Your instructions:
Take from the data every line in which the word "pages" is found.

Supplied information:
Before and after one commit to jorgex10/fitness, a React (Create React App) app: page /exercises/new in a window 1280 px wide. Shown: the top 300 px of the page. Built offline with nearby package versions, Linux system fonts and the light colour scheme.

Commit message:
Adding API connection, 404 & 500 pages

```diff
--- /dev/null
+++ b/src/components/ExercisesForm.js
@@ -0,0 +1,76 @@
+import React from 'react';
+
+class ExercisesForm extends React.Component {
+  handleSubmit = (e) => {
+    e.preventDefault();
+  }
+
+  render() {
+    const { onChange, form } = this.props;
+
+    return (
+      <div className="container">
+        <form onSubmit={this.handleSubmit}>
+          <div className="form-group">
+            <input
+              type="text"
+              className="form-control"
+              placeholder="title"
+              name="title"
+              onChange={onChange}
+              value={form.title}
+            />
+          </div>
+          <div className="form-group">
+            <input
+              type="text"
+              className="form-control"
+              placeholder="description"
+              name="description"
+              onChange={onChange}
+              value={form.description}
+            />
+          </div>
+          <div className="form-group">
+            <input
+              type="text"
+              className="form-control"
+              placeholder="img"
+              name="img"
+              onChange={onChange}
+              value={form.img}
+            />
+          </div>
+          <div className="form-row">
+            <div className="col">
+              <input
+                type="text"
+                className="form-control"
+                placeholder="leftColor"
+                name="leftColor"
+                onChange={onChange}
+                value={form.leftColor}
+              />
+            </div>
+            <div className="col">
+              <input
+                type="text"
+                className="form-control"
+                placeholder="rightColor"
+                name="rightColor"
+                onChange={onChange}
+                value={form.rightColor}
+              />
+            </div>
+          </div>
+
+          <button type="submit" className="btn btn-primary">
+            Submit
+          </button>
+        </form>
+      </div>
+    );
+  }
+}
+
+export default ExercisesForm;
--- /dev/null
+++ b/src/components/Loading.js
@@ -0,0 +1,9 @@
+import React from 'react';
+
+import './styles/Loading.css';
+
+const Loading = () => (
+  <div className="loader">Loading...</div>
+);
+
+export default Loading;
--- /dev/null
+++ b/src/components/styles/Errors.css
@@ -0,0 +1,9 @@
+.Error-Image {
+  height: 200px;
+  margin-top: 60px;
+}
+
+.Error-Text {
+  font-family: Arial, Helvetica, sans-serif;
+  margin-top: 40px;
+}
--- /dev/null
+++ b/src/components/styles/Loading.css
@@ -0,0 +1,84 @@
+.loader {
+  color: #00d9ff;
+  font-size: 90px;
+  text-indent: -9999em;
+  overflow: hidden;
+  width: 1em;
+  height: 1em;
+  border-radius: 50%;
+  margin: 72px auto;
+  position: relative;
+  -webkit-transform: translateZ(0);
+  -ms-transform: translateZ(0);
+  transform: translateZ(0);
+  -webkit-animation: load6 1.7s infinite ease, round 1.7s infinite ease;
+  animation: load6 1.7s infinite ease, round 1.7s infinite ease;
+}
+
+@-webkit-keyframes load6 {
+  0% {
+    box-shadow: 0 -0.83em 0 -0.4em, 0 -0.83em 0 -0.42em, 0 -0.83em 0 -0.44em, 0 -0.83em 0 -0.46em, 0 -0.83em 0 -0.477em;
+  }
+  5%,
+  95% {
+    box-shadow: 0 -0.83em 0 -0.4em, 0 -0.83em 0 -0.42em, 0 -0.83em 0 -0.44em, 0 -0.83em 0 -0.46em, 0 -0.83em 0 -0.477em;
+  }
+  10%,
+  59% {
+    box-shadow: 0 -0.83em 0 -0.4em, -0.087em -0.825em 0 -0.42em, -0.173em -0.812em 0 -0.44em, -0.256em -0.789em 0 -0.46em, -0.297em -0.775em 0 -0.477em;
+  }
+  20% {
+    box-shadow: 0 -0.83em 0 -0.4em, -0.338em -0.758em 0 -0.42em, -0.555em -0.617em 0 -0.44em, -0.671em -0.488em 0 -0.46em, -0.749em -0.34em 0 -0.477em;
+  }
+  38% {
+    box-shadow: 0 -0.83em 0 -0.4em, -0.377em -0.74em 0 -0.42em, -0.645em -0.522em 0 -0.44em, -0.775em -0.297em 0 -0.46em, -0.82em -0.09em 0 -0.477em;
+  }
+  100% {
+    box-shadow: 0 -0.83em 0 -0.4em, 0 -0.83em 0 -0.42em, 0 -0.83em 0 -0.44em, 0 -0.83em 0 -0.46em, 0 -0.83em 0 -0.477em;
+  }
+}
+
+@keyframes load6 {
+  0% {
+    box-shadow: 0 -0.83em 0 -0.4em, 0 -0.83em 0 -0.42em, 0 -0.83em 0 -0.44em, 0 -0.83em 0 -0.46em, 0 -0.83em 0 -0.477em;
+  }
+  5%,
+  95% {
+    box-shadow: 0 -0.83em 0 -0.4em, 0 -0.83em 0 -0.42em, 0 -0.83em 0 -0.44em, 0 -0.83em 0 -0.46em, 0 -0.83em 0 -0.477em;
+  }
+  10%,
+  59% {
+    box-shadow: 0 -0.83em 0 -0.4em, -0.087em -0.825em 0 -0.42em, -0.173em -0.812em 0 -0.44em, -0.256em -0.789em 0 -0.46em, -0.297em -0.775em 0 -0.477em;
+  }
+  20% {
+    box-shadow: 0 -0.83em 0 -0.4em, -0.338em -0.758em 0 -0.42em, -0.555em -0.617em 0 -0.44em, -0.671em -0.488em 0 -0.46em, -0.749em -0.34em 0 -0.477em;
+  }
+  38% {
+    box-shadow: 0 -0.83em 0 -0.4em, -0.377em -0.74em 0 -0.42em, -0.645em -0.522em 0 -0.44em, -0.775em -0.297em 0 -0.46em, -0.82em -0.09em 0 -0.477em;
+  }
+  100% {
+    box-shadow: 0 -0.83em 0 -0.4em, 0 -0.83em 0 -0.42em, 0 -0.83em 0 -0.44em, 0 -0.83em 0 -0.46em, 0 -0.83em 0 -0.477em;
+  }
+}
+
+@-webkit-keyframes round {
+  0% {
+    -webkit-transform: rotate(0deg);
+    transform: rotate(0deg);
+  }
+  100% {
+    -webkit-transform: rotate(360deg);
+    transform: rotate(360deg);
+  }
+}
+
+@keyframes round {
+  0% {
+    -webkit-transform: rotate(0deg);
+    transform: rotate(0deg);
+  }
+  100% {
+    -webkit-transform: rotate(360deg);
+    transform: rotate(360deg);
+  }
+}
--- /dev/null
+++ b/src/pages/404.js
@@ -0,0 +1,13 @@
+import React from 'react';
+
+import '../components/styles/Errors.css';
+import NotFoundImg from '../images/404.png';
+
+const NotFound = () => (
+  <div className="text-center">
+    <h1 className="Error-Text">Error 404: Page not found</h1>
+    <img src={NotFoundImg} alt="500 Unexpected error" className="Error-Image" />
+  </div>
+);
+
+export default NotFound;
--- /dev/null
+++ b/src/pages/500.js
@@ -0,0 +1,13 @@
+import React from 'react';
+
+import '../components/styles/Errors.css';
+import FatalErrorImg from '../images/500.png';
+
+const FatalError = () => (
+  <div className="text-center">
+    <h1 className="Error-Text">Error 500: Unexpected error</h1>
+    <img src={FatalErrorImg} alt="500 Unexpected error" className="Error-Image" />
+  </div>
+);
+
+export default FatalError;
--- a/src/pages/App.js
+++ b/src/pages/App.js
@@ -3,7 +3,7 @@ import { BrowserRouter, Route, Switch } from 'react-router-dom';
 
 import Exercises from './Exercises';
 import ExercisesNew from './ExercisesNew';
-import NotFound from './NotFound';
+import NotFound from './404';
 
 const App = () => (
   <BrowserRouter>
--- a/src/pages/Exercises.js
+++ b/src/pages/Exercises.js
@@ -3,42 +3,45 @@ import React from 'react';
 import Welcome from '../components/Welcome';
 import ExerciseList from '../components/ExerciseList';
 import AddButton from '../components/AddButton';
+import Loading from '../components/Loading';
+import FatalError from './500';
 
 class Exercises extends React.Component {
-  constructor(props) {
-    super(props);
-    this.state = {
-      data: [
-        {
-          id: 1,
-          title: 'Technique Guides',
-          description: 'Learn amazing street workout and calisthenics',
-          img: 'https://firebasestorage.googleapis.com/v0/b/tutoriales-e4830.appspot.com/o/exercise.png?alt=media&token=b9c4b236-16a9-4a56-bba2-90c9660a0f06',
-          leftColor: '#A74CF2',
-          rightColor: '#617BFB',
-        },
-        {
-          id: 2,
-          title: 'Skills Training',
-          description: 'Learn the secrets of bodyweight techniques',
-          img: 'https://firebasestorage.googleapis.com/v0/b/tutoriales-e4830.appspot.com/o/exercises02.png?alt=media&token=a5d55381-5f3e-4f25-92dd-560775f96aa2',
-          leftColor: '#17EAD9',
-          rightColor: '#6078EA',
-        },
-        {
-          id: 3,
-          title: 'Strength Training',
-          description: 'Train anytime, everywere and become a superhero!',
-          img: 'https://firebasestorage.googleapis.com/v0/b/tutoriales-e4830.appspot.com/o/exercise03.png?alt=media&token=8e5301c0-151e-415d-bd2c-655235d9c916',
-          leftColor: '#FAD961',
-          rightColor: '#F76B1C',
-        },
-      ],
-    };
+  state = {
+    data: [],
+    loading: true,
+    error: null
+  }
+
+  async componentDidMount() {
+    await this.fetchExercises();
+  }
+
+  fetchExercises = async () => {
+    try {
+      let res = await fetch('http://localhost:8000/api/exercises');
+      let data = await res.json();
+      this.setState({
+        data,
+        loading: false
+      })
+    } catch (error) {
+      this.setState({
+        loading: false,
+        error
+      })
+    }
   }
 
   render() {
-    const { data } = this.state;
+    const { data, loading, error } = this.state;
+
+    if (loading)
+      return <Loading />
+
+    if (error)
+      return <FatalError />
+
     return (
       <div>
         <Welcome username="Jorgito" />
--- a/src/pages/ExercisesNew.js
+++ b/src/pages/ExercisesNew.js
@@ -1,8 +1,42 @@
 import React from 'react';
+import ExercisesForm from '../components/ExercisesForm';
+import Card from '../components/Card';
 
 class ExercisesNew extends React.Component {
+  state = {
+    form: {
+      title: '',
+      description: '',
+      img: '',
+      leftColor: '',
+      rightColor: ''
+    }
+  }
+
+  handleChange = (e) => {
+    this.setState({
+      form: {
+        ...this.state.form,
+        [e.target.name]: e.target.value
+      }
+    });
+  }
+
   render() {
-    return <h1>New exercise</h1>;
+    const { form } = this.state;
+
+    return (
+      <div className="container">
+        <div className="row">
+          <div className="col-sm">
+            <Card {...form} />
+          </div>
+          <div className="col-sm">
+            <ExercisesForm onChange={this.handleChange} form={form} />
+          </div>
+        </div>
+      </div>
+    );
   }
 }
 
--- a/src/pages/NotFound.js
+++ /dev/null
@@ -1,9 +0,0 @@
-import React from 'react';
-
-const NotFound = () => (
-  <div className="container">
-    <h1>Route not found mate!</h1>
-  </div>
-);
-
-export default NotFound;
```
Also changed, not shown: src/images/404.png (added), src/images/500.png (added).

Exercise solution:
Adding API connection, 404 & 500 pages
+++ b/src/pages/404.js
+++ b/src/pages/500.js
--- a/src/pages/App.js
+++ b/src/pages/App.js
--- a/src/pages/Exercises.js
+++ b/src/pages/Exercises.js
--- a/src/pages/ExercisesNew.js
+++ b/src/pages/ExercisesNew.js
--- a/src/pages/NotFound.js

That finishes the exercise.